Edit difference data
******

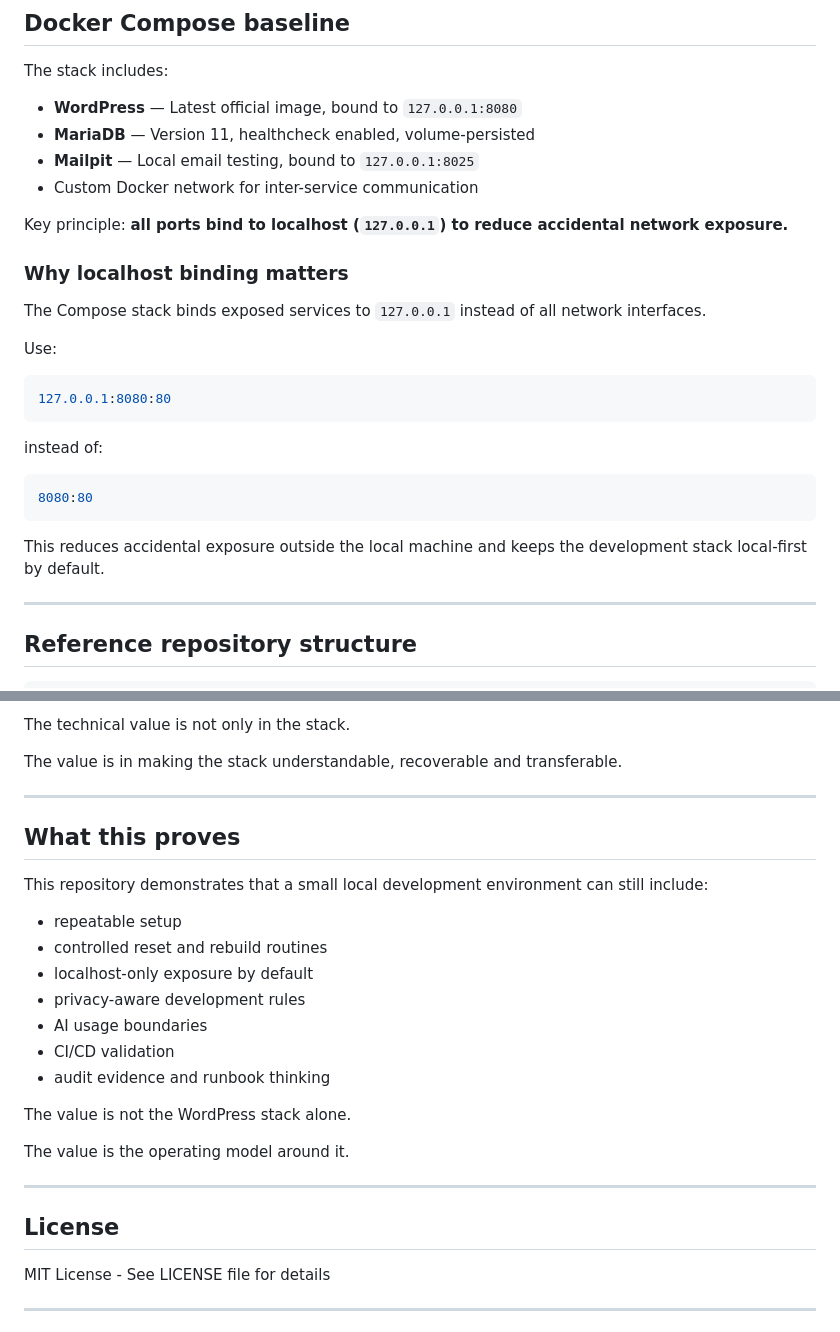
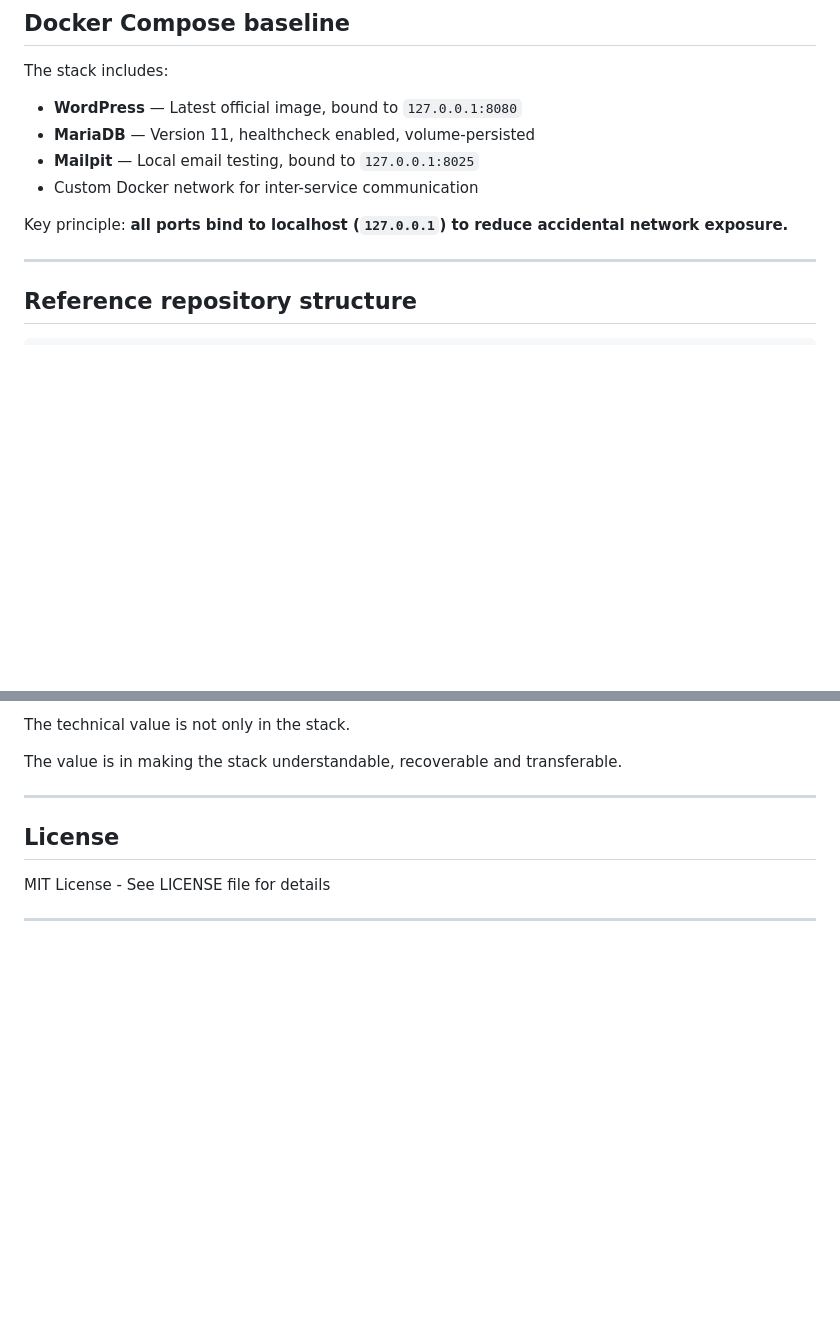
Before and after one commit to Jonnenpijonne/local-first-wordpress-devsecops-kit, a Markdown page: README.md, 2 parts joined by grey strips. Rendered like a GitHub page; blank space fills up the shorter version.

Commit message:
docs: restore README from patch branch (#3)

````diff
--- a/README.md
+++ b/README.md
@@ -374,24 +374,6 @@ The stack includes:
 * Custom Docker network for inter-service communication
 
 Key principle: **all ports bind to localhost (`127.0.0.1`) to reduce accidental network exposure.**
-
-### Why localhost binding matters
-
-The Compose stack binds exposed services to `127.0.0.1` instead of all network interfaces.
-
-Use:
-
-```yaml
-127.0.0.1:8080:80
-```
-
-instead of:
-
-```yaml
-8080:80
-```
-
-This reduces accidental exposure outside the local machine and keeps the development stack local-first by default.
 
 ---
 
@@ -630,23 +612,6 @@ The value is in making the stack understandable, recoverable and transferable.
 
 ---
 
-## What this proves
-
-This repository demonstrates that a small local development environment can still include:
-
-* repeatable setup
-* controlled reset and rebuild routines
-* localhost-only exposure by default
-* privacy-aware development rules
-* AI usage boundaries
-* CI/CD validation
-* audit evidence and runbook thinking
-
-The value is not the WordPress stack alone.
-
-The value is the operating model around it.
-
----
 
 ## License
 
````
Also changed, not shown: other parts of README.md (+1 -1 lines).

******

**TASK STATEMENT**
Output the data above in full. Skip every picture.

**RESULT OF THIS TASK**
Before and after one commit to Jonnenpijonne/local-first-wordpress-devsecops-kit, a Markdown page: README.md, 2 parts joined by grey strips. Rendered like a GitHub page; blank space fills up the shorter version.

Commit message:
docs: restore README from patch branch (#3)

````diff
--- a/README.md
+++ b/README.md
@@ -374,24 +374,6 @@ The stack includes:
 * Custom Docker network for inter-service communication
 
 Key principle: **all ports bind to localhost (`127.0.0.1`) to reduce accidental network exposure.**
-
-### Why localhost binding matters
-
-The Compose stack binds exposed services to `127.0.0.1` instead of all network interfaces.
-
-Use:
-
-```yaml
-127.0.0.1:8080:80
-```
-
-instead of:
-
-```yaml
-8080:80
-```
-
-This reduces accidental exposure outside the local machine and keeps the development stack local-first by default.
 
 ---
 
@@ -630,23 +612,6 @@ The value is in making the stack understandable, recoverable and transferable.
 
 ---
 
-## What this proves
-
-This repository demonstrates that a small local development environment can still include:
-
-* repeatable setup
-* controlled reset and rebuild routines
-* localhost-only exposure by default
-* privacy-aware development rules
-* AI usage boundaries
-* CI/CD validation
-* audit evidence and runbook thinking
-
-The value is not the WordPress stack alone.
-
-The value is the operating model around it.
-
----
 
 ## License
 
````
Also changed, not shown: other parts of README.md (+1 -1 lines).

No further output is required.